/---

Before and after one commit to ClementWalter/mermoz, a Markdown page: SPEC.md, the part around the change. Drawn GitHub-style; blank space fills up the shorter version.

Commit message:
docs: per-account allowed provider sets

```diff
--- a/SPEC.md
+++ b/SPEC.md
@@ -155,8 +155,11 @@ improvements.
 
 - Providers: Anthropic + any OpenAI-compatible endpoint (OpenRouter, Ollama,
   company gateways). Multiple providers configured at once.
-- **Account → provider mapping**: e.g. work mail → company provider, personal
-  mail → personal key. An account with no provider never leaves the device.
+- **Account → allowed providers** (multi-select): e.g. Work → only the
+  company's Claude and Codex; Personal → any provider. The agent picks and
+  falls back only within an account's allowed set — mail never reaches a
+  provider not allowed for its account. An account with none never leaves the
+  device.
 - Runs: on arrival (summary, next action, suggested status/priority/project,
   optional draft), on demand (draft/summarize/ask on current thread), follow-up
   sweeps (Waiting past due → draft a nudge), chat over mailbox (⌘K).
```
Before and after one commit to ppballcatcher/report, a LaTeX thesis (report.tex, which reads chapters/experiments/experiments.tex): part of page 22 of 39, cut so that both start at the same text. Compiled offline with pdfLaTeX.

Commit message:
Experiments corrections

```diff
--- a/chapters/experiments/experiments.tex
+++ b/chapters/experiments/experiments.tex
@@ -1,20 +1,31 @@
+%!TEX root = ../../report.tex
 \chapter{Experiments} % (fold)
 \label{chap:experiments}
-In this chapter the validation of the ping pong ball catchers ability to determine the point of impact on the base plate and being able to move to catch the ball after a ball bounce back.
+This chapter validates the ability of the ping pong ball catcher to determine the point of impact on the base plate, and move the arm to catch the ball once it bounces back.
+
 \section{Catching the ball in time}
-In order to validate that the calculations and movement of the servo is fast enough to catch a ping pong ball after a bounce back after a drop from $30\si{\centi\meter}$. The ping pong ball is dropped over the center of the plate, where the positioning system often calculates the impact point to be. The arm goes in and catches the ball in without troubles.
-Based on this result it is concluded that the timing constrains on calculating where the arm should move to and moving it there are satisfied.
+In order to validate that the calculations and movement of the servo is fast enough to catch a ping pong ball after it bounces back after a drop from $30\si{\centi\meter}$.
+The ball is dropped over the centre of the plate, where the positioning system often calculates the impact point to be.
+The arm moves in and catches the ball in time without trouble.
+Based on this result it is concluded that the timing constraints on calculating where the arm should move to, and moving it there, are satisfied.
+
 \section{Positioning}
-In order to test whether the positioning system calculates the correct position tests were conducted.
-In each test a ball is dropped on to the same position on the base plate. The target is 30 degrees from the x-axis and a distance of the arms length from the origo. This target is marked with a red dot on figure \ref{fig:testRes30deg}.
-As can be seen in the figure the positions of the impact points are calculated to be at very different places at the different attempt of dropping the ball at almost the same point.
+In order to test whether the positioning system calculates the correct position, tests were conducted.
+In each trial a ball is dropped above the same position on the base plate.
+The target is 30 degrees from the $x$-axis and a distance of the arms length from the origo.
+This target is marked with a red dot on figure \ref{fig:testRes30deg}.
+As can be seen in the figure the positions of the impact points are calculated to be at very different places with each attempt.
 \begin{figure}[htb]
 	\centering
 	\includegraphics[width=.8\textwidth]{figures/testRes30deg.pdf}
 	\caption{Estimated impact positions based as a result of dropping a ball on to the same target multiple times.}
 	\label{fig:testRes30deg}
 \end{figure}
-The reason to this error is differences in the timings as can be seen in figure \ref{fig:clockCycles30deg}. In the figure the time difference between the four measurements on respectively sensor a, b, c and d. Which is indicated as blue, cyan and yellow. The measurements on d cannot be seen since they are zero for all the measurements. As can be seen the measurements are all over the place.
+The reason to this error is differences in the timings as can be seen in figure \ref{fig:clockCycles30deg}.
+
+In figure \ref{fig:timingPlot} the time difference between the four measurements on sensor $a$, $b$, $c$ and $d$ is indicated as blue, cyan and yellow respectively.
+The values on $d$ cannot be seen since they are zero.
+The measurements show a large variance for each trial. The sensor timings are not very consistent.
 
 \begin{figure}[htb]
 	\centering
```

\---

The task calls for every line of the material that contains the string "never".

Finished task.
-  mail → personal key. An account with no provider never leaves the device.
+  falls back only within an account's allowed set — mail never reaches a
+  provider not allowed for its account. An account with none never leaves the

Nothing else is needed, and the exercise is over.